Segment Start: Data

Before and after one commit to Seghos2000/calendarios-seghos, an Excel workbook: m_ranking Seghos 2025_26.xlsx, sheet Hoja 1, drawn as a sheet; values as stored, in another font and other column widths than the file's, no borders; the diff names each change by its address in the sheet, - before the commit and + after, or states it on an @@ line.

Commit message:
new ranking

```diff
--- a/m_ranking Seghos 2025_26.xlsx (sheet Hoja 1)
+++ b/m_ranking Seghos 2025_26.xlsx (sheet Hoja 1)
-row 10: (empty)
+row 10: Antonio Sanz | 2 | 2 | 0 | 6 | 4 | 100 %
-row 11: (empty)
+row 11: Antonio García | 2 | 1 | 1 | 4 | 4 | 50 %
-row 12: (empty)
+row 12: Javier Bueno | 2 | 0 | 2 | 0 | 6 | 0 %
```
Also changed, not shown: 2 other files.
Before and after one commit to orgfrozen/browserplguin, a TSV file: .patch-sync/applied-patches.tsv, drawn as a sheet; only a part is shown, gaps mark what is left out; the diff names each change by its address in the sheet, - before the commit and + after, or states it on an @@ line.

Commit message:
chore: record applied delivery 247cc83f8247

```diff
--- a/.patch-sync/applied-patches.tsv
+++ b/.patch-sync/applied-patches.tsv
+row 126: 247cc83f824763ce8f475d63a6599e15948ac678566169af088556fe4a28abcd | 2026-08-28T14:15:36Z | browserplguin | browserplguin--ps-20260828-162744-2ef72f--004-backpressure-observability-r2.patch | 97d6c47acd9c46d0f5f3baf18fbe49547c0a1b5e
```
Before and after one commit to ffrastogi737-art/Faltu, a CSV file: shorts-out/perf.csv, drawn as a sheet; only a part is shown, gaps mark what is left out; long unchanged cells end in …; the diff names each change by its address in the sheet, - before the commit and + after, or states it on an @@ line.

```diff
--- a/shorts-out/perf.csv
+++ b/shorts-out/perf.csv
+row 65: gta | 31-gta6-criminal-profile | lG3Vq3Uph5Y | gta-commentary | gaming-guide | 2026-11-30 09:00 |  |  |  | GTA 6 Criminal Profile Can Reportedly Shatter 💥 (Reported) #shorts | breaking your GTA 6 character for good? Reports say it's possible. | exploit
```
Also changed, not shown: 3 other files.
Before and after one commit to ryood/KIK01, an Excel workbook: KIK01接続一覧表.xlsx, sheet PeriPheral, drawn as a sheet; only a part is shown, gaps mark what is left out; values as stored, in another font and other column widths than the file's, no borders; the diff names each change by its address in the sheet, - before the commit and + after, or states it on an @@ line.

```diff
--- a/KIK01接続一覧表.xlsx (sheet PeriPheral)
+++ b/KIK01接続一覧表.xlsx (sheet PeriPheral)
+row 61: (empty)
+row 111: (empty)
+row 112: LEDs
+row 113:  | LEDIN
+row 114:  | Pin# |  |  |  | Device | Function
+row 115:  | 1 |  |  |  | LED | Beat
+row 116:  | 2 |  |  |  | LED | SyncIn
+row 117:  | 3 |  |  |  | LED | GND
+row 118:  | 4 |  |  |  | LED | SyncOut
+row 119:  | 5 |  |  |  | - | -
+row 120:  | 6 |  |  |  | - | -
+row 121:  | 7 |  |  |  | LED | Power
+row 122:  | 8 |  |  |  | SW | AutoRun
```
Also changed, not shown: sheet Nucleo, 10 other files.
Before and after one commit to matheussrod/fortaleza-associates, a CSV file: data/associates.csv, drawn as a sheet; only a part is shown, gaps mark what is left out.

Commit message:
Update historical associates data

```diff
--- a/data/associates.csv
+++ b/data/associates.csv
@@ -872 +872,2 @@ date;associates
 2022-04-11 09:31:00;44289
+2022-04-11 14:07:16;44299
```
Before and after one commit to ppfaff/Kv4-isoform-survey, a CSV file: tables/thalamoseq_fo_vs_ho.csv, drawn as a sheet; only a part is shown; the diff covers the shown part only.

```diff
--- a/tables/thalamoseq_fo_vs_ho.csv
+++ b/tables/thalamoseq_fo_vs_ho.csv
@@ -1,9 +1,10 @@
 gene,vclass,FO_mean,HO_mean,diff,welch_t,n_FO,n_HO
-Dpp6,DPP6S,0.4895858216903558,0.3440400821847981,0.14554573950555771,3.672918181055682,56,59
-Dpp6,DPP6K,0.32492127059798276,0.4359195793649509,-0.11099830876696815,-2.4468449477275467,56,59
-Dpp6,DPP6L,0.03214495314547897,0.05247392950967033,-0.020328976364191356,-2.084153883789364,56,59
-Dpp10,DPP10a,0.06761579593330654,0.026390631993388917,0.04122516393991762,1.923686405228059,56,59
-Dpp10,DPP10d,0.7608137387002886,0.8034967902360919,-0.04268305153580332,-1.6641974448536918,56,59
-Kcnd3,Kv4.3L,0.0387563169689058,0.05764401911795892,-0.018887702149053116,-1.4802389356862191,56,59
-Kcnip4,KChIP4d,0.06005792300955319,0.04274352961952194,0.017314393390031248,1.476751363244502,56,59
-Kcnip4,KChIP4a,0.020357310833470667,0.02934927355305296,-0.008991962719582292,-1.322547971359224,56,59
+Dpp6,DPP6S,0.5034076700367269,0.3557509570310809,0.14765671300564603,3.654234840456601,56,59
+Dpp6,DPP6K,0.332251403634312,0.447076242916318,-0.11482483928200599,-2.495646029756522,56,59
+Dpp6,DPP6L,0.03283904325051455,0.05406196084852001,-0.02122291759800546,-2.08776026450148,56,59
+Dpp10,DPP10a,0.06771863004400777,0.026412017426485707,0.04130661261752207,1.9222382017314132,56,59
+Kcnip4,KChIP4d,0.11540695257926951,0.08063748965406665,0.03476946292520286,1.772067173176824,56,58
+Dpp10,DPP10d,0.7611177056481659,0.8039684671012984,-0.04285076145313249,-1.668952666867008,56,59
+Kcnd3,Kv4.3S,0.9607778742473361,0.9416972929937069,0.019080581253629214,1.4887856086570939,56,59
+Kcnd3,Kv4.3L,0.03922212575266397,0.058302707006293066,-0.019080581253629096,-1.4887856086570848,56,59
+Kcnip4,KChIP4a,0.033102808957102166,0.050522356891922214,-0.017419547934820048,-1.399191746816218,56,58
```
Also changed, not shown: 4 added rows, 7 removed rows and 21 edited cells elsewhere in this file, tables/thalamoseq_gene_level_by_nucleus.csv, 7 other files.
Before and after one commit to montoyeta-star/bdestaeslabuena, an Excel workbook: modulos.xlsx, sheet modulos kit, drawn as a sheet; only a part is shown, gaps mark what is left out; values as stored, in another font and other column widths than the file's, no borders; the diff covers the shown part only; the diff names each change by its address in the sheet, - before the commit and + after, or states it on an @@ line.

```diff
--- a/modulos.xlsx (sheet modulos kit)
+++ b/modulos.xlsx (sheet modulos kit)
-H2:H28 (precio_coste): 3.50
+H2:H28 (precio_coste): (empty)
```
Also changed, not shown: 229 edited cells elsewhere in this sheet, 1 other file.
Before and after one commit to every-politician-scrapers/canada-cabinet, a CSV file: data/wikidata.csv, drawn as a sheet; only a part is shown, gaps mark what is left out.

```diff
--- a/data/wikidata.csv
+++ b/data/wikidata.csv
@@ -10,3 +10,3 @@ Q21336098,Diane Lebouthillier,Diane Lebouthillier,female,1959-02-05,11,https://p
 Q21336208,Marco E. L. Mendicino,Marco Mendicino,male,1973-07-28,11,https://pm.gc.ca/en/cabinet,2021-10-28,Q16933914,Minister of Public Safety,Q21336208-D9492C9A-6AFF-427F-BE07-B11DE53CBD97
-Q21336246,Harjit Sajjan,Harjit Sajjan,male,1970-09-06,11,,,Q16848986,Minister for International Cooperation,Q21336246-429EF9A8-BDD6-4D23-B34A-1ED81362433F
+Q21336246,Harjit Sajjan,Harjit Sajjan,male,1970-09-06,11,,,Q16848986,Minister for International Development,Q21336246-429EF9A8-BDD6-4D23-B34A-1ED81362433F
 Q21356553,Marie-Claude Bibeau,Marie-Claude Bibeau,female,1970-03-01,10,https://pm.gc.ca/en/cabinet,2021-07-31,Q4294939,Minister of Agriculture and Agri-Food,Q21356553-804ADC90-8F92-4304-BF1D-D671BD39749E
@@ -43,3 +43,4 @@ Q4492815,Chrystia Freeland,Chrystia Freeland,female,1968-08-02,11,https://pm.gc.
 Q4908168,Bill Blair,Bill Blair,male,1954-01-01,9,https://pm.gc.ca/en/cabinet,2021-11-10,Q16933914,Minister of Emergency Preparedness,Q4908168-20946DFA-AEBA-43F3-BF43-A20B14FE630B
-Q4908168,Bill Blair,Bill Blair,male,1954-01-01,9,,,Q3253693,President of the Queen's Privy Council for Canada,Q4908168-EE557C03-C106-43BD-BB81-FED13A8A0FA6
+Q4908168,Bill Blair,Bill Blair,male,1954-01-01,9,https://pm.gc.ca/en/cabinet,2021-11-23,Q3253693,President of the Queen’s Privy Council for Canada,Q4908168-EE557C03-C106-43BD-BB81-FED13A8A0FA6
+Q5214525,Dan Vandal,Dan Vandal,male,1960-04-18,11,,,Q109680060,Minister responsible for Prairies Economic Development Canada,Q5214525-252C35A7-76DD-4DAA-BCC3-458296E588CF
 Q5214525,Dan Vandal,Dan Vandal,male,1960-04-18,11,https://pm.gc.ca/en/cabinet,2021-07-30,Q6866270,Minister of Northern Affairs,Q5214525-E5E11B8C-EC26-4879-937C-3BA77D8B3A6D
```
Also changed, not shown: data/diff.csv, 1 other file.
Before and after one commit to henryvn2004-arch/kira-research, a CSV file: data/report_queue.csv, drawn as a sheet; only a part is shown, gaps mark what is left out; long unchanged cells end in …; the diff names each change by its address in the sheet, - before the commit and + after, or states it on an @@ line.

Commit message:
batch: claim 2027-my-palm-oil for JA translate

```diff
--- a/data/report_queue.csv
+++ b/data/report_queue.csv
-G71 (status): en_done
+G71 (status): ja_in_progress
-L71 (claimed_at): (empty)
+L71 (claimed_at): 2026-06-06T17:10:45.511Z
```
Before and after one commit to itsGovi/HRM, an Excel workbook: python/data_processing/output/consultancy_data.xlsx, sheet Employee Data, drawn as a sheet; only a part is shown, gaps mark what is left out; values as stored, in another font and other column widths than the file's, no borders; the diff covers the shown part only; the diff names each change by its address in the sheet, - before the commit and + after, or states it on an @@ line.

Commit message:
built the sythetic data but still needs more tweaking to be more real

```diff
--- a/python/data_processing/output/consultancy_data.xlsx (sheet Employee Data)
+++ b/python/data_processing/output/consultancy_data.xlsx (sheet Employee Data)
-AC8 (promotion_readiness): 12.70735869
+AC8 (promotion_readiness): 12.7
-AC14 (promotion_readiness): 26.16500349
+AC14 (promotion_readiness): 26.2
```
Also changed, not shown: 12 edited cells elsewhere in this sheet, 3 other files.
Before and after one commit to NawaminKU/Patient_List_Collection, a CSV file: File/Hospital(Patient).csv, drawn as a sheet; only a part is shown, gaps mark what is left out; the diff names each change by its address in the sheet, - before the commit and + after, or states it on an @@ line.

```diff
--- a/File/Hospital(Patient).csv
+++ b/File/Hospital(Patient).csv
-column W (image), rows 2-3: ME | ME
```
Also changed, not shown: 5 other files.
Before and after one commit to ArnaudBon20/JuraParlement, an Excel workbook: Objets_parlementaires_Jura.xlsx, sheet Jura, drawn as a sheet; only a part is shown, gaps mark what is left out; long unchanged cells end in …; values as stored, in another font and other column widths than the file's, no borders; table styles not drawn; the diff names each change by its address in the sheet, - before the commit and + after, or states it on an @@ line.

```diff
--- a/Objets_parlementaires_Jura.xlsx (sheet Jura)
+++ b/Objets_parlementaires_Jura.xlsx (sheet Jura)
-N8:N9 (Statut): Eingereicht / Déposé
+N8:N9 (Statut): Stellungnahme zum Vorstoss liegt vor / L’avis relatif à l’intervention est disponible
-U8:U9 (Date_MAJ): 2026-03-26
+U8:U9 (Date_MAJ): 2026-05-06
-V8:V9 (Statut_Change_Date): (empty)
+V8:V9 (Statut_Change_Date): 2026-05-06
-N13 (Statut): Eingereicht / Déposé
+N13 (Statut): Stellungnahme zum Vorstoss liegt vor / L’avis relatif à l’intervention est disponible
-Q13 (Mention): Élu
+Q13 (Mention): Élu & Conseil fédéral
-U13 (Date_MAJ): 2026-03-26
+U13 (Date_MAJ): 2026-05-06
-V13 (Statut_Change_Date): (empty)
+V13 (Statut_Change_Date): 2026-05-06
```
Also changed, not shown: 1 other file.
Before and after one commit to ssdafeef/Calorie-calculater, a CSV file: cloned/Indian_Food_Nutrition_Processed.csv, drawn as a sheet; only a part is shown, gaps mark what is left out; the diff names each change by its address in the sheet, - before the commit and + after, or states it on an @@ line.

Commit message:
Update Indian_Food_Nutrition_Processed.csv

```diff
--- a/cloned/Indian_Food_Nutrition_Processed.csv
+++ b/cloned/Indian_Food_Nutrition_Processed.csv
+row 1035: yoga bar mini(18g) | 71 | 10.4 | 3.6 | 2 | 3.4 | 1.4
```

Segment End: Data

Work item
Whenever the word "files" shows up in a line of the entries, list that line.

Result of this task
Also changed, not shown: 2 other files.
Also changed, not shown: 3 other files.
Also changed, not shown: sheet Nucleo, 10 other files.
Also changed, not shown: 4 added rows, 7 removed rows and 21 edited cells elsewhere in this file, tables/thalamoseq_gene_level_by_nucleus.csv, 7 other files.
Also changed, not shown: 12 edited cells elsewhere in this sheet, 3 other files.
Also changed, not shown: 5 other files.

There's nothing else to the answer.